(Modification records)
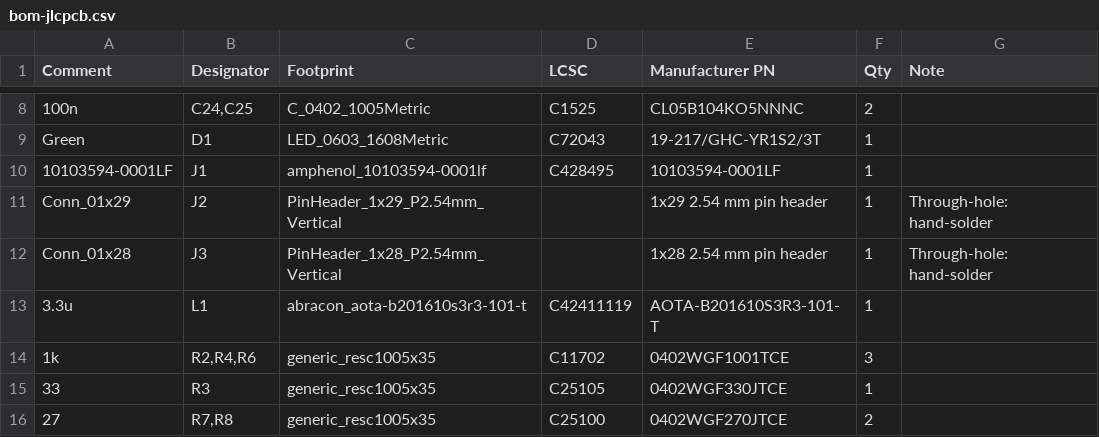
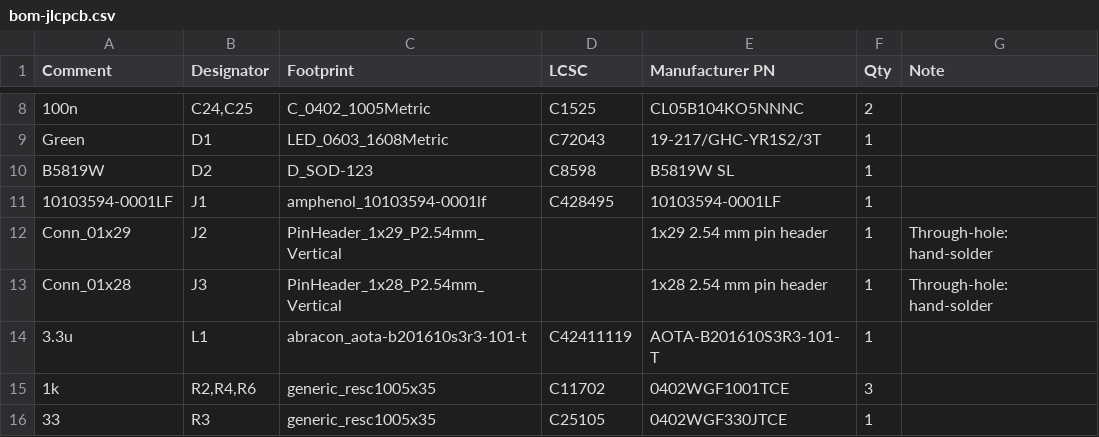
Before and after one commit to eelstretching/rp2350b-rm2-reference, a CSV file: bom-jlcpcb.csv, drawn as a sheet; only a part is shown, gaps mark what is left out; the shorter side is filled out with more unchanged rows; the diff names each change by its address in the sheet, - before the commit and + after, or states it on an @@ line.

```diff
--- a/bom-jlcpcb.csv
+++ b/bom-jlcpcb.csv
+row 10: B5819W | D2 | D_SOD-123 | C8598 | B5819W SL | 1
```
Also changed, not shown: 6 other files.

Exercise details.
Because the pictures are not wanted, retype only the text of every record, exactly as given.

Result of this task.
Before and after one commit to eelstretching/rp2350b-rm2-reference, a CSV file: bom-jlcpcb.csv, drawn as a sheet; only a part is shown, gaps mark what is left out; the shorter side is filled out with more unchanged rows; the diff names each change by its address in the sheet, - before the commit and + after, or states it on an @@ line.

```diff
--- a/bom-jlcpcb.csv
+++ b/bom-jlcpcb.csv
+row 10: B5819W | D2 | D_SOD-123 | C8598 | B5819W SL | 1
```
Also changed, not shown: 6 other files.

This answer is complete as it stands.